--- START ---

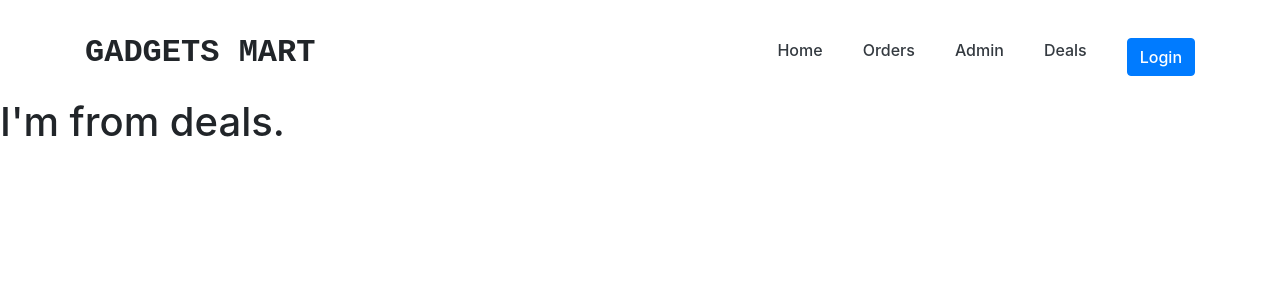
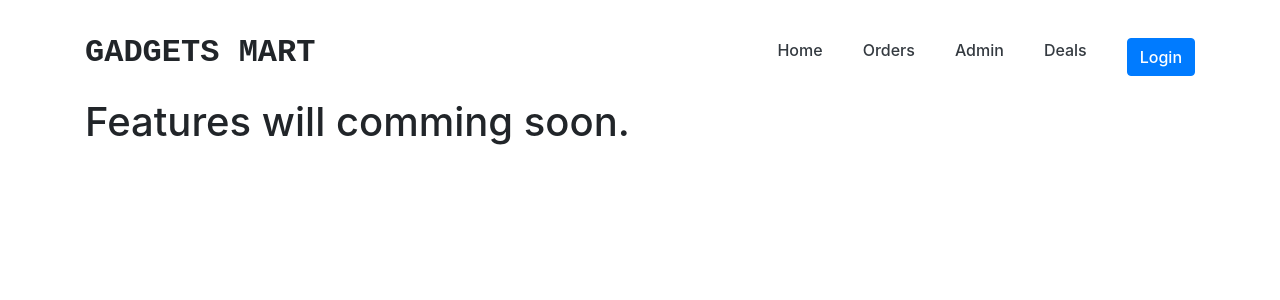
Before and after one commit to FaysalAhmmed177/gadgets-mart-client, a React (Create React App) app: page /deals in a window 1280 px wide. Shown: the top 300 px of the page. Built offline with nearby package versions, Linux system fonts and the light colour scheme; no server answers.

Commit message:
deals page updated

```diff
--- a/src/components/Deals/Deals.js
+++ b/src/components/Deals/Deals.js
@@ -2,8 +2,8 @@ import React from 'react';
 
 const Deals = () => {
     return (
-        <div>
-            <h1>I'm from deals.</h1>
+        <div className="container">
+            <h1>Features will comming soon.</h1>
         </div>
     );
 };
```
Also changed, not shown: 22 other files (tests, documents, lock files or other folders).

--- END ---

- **DIRECTIONS FOR THIS TASK**
The answer must consist of every line from the data that contains the word "React".

- **ANSWER SECTION**
Before and after one commit to FaysalAhmmed177/gadgets-mart-client, a React (Create React App) app: page /deals in a window 1280 px wide. Shown: the top 300 px of the page. Built offline with nearby package versions, Linux system fonts and the light colour scheme; no server answers.
@@ -2,8 +2,8 @@ import React from 'react';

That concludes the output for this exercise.